WHAT YOU SHOULD DO
The reply must consist of one number: how many lines of the data include the word "edit".

Records from a collection
****
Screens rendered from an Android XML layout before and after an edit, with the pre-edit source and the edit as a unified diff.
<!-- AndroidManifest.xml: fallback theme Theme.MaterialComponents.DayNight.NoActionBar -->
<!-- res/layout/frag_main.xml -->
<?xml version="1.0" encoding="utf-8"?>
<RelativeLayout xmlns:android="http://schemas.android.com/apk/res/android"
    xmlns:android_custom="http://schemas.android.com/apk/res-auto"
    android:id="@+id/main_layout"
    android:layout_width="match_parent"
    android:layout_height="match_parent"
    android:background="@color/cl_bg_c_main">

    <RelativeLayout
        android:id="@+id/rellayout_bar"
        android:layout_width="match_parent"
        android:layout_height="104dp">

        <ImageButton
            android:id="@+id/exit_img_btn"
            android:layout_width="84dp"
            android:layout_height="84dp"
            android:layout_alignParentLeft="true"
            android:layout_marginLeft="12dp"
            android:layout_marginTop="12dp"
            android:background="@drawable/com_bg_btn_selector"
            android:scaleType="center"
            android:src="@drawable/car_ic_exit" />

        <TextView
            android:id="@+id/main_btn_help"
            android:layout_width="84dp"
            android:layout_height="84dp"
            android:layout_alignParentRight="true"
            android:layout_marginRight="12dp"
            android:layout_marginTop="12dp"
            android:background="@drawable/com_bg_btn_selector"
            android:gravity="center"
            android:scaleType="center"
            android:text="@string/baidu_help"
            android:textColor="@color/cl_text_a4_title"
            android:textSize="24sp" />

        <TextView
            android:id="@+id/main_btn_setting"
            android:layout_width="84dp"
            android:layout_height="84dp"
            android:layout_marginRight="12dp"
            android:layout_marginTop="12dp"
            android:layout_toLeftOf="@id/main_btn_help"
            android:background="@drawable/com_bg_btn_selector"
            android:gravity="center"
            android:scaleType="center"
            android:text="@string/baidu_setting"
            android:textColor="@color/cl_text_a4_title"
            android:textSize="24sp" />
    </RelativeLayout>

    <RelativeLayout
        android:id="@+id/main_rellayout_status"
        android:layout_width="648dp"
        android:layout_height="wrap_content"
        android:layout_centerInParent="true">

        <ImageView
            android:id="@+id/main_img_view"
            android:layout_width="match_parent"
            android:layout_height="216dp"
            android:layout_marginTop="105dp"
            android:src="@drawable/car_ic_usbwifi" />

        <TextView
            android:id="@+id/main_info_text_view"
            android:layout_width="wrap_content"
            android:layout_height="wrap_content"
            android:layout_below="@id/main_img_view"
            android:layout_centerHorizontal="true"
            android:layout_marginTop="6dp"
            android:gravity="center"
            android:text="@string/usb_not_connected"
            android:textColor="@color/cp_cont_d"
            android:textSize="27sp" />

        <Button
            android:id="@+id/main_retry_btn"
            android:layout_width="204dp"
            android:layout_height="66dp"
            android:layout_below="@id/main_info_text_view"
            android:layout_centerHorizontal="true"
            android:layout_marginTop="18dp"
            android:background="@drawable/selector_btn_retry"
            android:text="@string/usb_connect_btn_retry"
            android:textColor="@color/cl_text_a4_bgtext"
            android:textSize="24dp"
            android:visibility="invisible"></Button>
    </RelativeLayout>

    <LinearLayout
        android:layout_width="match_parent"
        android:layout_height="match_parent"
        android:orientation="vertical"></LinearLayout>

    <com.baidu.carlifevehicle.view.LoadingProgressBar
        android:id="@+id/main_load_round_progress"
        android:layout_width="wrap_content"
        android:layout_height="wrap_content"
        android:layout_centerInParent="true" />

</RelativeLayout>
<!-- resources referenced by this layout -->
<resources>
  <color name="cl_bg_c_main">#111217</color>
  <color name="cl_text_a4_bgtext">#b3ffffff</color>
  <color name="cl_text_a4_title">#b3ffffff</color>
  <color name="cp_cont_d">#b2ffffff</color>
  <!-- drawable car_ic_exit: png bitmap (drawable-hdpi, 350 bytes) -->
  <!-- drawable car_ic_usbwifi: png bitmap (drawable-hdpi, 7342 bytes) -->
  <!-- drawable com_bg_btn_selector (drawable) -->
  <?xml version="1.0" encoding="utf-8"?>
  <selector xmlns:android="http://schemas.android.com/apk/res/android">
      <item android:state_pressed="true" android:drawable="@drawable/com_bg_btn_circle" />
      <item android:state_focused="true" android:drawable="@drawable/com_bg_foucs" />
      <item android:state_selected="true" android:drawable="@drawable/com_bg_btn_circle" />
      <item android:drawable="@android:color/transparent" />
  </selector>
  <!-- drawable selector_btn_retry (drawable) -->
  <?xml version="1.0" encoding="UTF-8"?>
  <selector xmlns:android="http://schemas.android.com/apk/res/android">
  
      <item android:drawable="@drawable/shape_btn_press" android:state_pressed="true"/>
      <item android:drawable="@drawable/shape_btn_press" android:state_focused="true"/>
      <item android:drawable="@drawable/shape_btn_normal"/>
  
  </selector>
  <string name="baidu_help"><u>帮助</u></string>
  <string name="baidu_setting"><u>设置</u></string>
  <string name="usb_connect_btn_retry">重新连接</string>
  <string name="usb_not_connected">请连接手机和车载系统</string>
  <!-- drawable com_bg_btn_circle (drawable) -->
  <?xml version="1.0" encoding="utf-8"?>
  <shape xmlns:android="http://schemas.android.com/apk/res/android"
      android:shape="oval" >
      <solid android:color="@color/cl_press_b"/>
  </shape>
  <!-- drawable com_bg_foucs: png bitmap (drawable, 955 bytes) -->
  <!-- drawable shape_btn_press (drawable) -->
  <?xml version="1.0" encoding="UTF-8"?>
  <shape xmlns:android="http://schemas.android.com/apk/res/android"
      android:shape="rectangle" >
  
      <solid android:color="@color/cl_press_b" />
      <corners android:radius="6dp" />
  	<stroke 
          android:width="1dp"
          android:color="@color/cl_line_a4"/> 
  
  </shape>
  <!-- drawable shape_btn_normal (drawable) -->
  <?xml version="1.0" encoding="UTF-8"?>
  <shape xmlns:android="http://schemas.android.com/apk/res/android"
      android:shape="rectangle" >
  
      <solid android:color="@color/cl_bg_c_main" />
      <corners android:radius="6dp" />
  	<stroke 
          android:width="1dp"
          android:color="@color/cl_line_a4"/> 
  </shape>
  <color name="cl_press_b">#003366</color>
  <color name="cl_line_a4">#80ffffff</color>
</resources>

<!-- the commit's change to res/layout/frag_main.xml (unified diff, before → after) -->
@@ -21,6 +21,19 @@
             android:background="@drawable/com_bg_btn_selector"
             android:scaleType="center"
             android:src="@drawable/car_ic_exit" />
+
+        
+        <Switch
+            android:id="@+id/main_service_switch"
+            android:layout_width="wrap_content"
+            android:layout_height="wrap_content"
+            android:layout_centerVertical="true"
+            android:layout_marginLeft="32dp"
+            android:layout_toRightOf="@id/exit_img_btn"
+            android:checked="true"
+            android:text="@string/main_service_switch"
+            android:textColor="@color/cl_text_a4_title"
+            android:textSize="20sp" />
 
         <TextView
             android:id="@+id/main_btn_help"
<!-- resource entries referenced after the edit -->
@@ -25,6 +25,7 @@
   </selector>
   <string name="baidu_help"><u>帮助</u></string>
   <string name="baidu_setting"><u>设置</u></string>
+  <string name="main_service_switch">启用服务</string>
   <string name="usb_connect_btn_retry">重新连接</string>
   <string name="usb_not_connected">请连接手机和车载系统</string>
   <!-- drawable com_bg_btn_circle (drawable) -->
****
PROBLEM SOLUTION
2